__Data provided__:
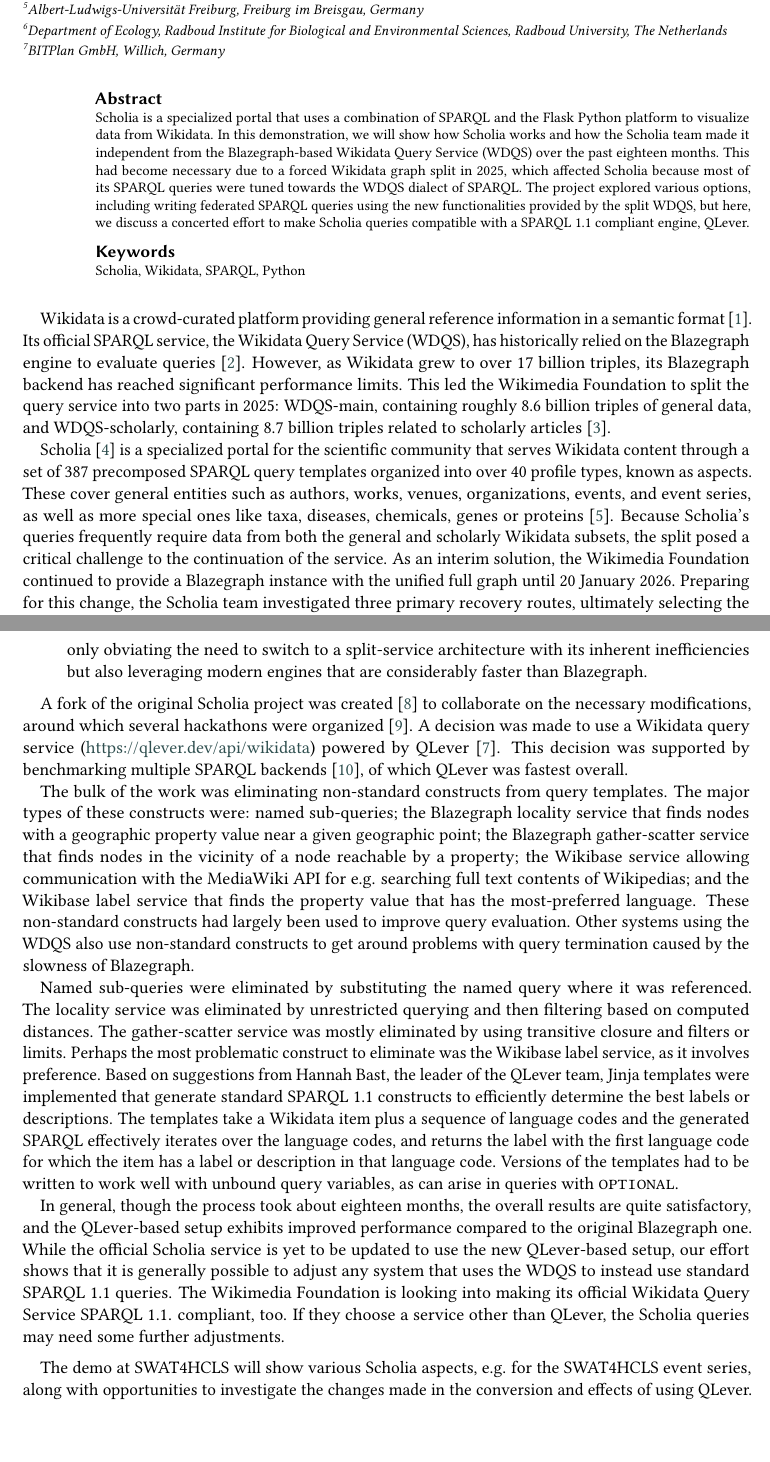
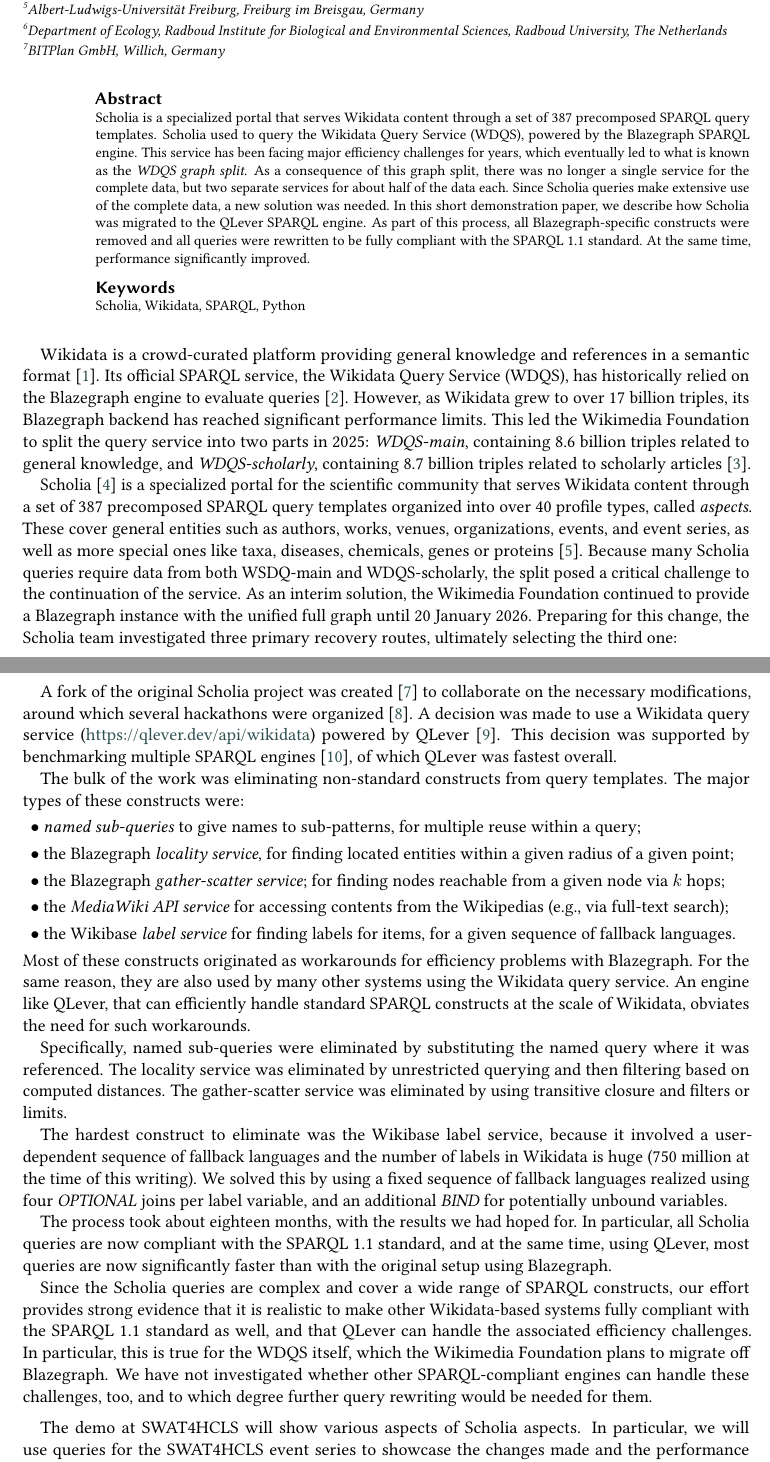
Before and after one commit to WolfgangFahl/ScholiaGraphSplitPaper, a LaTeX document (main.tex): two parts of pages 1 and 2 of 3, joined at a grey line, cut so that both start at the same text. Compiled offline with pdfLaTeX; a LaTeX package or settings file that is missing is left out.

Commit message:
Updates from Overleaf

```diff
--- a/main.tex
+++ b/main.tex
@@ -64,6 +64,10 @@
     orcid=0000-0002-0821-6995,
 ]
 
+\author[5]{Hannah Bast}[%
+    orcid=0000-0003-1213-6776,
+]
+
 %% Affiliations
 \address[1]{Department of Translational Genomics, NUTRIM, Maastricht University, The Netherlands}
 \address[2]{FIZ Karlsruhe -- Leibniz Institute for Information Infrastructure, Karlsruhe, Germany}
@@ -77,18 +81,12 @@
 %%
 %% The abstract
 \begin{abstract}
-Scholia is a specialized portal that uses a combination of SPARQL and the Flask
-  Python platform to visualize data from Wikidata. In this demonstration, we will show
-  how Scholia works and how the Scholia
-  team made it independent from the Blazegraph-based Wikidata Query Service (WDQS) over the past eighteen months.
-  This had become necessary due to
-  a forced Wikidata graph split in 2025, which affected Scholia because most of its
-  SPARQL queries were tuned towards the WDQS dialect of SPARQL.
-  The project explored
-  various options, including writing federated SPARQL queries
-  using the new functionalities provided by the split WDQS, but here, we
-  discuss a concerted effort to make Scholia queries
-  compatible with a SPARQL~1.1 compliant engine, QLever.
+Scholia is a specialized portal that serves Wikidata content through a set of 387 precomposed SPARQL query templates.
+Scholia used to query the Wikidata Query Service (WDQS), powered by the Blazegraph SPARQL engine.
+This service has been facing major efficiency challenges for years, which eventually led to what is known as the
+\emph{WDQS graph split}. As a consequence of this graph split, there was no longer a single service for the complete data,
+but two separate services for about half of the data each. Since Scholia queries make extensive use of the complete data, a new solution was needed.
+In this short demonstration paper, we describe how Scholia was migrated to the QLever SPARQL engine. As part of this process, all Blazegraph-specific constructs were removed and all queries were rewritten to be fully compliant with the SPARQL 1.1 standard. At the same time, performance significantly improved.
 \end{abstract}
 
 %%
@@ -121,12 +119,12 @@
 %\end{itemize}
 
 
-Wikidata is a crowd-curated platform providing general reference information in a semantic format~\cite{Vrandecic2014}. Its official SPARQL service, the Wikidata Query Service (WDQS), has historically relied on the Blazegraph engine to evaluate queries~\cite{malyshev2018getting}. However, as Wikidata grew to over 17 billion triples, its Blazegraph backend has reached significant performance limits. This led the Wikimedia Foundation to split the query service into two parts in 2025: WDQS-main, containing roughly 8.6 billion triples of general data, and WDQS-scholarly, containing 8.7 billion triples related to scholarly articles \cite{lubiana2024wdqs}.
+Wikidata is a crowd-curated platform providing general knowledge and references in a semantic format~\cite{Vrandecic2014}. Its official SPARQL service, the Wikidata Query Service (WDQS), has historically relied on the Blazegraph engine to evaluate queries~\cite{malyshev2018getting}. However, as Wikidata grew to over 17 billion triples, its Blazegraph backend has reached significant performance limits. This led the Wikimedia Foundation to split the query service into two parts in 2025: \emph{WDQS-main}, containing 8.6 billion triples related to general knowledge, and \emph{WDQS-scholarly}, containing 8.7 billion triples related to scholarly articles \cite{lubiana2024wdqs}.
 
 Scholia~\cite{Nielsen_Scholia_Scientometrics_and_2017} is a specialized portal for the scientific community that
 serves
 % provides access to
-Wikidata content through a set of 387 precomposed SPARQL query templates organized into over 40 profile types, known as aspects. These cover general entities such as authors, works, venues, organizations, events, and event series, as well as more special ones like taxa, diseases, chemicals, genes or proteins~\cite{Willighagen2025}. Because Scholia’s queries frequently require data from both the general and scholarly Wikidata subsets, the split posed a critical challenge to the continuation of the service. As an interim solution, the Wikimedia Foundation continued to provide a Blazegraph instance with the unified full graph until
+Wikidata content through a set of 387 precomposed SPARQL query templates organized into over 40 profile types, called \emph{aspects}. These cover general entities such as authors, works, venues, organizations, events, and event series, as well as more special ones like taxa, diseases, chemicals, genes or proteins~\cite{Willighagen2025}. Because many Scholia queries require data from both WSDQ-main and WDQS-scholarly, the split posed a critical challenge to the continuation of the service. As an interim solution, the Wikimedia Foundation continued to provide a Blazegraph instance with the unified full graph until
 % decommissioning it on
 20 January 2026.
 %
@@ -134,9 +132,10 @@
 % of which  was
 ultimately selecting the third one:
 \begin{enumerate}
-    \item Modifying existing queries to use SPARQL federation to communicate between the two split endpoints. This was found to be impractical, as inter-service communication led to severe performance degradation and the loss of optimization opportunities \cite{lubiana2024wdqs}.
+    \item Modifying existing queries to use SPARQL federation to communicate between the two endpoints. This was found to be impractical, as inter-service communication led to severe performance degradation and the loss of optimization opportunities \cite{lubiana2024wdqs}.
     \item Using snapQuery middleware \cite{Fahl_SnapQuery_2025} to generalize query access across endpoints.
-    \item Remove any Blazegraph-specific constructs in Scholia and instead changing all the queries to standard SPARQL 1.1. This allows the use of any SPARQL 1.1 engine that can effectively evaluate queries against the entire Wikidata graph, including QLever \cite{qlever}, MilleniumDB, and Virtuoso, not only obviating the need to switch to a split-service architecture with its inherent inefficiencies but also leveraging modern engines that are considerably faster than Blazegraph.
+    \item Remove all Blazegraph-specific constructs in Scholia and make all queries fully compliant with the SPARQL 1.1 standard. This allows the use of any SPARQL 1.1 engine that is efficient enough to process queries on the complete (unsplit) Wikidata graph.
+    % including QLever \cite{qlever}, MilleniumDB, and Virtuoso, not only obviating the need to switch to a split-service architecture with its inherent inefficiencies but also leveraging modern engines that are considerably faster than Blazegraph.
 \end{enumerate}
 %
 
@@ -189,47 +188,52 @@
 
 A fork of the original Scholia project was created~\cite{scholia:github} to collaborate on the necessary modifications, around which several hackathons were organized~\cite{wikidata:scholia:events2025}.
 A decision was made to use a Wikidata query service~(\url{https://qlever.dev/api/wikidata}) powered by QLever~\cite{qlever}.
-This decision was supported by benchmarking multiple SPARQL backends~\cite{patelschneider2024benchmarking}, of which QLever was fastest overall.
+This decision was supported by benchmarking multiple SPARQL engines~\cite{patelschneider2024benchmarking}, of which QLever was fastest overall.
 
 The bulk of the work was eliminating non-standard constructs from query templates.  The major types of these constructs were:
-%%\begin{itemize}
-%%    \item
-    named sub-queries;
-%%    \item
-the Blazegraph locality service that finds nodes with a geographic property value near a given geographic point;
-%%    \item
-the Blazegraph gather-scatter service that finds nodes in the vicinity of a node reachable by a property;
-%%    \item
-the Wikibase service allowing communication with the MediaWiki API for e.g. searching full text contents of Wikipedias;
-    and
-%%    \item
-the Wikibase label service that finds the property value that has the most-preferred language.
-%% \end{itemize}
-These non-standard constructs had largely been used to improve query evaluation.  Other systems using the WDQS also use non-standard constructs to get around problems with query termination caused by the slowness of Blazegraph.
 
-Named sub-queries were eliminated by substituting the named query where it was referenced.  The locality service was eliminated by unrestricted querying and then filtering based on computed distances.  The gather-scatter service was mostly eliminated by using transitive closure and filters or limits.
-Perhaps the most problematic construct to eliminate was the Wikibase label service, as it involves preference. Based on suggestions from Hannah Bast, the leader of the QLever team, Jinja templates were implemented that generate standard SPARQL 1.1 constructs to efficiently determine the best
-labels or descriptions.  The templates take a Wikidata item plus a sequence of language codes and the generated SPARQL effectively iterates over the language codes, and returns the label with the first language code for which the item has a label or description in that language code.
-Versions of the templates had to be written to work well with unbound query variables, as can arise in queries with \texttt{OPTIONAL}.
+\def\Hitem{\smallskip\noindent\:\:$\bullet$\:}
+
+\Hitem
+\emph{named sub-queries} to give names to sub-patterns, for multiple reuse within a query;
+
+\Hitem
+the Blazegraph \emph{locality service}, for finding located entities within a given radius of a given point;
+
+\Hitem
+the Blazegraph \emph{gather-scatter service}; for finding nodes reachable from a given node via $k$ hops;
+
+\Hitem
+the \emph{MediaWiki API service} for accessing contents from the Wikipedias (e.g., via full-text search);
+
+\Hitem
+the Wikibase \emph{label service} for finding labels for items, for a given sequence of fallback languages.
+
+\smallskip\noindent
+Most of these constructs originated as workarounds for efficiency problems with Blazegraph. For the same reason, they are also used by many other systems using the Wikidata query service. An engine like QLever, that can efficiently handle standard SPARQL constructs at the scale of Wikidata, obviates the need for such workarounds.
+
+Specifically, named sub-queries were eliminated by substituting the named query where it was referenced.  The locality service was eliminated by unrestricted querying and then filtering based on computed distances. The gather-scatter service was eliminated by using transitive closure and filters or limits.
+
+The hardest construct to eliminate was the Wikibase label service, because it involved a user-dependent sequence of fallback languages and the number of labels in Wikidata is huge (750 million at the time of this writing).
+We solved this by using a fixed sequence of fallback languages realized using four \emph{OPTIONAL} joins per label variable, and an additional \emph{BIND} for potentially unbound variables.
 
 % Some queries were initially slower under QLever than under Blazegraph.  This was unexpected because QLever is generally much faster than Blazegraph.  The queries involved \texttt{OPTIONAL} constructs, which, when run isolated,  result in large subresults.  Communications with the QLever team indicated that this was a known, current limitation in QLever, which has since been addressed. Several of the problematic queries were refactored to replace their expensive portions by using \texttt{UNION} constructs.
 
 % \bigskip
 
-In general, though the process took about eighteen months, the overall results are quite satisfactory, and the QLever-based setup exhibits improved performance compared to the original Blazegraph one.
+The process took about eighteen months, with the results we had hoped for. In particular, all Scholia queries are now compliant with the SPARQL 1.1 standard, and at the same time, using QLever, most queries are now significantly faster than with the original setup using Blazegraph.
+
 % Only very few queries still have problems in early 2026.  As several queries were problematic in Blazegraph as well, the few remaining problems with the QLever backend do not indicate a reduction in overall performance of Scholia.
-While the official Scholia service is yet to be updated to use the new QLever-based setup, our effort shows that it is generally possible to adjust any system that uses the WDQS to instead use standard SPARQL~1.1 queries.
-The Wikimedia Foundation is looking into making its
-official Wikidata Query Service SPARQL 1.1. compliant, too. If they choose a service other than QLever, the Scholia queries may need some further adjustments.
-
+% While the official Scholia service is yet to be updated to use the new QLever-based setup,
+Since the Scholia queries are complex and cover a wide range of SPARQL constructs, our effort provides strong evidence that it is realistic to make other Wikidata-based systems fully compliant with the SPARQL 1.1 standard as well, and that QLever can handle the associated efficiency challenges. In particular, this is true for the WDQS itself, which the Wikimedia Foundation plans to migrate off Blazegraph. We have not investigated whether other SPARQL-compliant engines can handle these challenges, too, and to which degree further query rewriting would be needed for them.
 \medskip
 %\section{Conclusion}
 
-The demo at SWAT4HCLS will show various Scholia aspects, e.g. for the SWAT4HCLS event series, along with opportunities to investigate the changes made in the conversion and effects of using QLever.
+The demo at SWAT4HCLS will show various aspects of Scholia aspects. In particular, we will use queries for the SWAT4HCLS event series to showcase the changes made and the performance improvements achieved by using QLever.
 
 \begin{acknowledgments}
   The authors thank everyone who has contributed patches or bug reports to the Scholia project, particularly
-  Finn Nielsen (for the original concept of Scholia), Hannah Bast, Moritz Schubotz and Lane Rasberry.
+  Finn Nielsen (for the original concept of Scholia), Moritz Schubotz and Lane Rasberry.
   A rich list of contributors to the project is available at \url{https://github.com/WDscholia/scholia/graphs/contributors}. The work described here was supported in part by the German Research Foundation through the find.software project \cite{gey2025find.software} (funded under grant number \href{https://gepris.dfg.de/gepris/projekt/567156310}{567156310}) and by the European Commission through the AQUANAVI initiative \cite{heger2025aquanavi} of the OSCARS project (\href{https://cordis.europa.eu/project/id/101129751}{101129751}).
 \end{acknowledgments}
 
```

...

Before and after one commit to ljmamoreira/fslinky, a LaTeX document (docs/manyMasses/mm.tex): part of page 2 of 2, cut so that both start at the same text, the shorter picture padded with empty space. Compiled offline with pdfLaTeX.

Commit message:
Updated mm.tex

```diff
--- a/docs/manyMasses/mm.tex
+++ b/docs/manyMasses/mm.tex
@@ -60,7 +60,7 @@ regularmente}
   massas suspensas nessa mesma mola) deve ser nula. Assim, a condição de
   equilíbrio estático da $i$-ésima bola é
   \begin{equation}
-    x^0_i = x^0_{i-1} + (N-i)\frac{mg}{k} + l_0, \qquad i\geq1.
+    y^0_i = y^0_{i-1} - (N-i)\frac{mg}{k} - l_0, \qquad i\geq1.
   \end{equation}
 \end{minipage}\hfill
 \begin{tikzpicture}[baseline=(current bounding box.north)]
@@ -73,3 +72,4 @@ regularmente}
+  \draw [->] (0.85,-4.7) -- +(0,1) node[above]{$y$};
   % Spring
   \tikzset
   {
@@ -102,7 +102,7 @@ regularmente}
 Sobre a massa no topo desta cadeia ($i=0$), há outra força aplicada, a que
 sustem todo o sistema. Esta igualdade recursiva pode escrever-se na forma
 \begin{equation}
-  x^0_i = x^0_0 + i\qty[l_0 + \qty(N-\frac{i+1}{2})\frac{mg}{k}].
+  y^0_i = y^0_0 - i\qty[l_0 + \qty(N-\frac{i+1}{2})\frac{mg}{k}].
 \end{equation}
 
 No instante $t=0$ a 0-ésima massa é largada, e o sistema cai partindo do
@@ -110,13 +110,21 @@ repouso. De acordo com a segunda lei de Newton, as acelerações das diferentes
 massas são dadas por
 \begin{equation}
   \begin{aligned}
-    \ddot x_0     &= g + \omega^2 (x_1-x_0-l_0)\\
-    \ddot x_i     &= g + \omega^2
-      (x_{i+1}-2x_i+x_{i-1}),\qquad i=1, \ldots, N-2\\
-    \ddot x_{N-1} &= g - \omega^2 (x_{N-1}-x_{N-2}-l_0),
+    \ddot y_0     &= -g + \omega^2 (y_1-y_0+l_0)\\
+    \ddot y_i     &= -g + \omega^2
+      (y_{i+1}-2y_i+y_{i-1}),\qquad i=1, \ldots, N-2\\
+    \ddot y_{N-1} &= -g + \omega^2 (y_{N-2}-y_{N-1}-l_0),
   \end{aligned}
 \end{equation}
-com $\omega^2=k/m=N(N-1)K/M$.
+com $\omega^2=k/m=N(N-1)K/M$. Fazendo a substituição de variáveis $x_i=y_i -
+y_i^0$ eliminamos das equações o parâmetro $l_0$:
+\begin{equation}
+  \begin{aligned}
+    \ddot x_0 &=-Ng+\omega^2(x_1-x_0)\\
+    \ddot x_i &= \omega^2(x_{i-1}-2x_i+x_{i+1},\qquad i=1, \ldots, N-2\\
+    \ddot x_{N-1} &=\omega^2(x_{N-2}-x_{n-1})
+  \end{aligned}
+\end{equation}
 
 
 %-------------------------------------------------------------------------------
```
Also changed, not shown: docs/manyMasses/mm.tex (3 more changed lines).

--

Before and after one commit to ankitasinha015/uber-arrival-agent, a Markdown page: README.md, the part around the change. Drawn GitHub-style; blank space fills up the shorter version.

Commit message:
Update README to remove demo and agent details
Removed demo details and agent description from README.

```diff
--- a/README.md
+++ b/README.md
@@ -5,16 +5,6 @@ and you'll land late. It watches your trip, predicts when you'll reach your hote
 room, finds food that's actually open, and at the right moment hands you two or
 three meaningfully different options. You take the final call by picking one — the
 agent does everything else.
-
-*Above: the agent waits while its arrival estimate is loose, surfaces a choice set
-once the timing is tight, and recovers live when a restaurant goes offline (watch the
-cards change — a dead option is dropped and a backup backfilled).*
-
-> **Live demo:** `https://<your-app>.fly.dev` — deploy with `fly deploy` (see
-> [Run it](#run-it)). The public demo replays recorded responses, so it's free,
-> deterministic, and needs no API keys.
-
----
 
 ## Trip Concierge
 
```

__Work to complete__:
In the material above, how many lines include the string "MediaWiki"? State the number alone.

__Final answer__:
2